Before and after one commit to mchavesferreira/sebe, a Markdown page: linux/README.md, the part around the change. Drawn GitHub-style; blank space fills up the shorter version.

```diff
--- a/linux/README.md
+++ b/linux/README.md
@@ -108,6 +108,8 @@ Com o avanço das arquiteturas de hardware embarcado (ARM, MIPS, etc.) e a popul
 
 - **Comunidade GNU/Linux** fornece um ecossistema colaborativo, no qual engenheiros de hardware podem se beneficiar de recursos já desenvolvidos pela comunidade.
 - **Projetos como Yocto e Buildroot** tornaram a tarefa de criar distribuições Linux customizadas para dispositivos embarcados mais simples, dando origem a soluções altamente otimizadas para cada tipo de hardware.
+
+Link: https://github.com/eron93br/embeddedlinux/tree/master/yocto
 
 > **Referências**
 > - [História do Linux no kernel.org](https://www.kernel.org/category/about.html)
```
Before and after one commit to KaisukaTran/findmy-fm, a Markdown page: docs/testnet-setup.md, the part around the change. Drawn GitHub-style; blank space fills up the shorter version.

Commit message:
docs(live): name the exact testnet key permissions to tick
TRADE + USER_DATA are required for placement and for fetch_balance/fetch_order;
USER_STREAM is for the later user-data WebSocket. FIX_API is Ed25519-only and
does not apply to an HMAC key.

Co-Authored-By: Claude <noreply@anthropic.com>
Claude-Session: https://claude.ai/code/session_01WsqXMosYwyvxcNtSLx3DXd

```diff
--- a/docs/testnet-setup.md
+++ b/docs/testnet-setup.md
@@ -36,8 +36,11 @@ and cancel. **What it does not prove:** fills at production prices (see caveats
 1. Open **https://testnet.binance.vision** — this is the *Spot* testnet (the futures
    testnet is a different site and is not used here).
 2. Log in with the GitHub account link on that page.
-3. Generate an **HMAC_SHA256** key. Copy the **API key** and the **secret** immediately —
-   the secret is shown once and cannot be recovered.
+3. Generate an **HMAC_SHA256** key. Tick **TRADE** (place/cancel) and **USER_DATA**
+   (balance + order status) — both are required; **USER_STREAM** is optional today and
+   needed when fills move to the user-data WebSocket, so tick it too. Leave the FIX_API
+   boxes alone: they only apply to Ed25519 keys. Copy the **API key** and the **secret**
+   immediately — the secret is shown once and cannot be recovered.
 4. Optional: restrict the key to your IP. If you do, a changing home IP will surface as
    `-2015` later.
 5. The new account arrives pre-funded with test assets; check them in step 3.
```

——

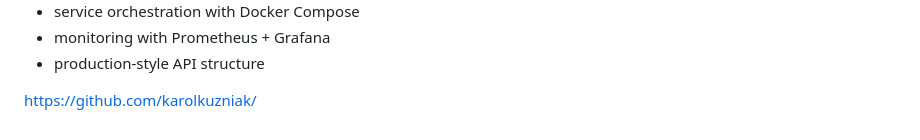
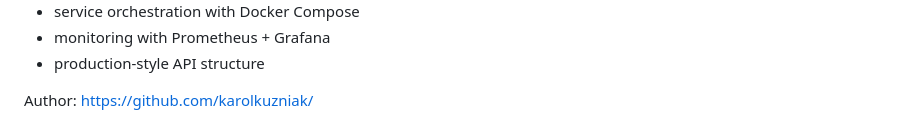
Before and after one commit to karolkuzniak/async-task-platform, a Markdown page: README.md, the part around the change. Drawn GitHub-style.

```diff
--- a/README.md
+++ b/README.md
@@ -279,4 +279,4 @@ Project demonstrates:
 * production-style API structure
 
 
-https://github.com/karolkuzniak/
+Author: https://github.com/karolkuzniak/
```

——

Work request:
Output the lines of the records above exactly as they appear, from the line containing "Before and after one commit to KaisukaTran/findmy-fm, a" through the line containing "does not apply to an HMAC key.".

Response:
Before and after one commit to KaisukaTran/findmy-fm, a Markdown page: docs/testnet-setup.md, the part around the change. Drawn GitHub-style; blank space fills up the shorter version.

Commit message:
docs(live): name the exact testnet key permissions to tick
TRADE + USER_DATA are required for placement and for fetch_balance/fetch_order;
USER_STREAM is for the later user-data WebSocket. FIX_API is Ed25519-only and
does not apply to an HMAC key.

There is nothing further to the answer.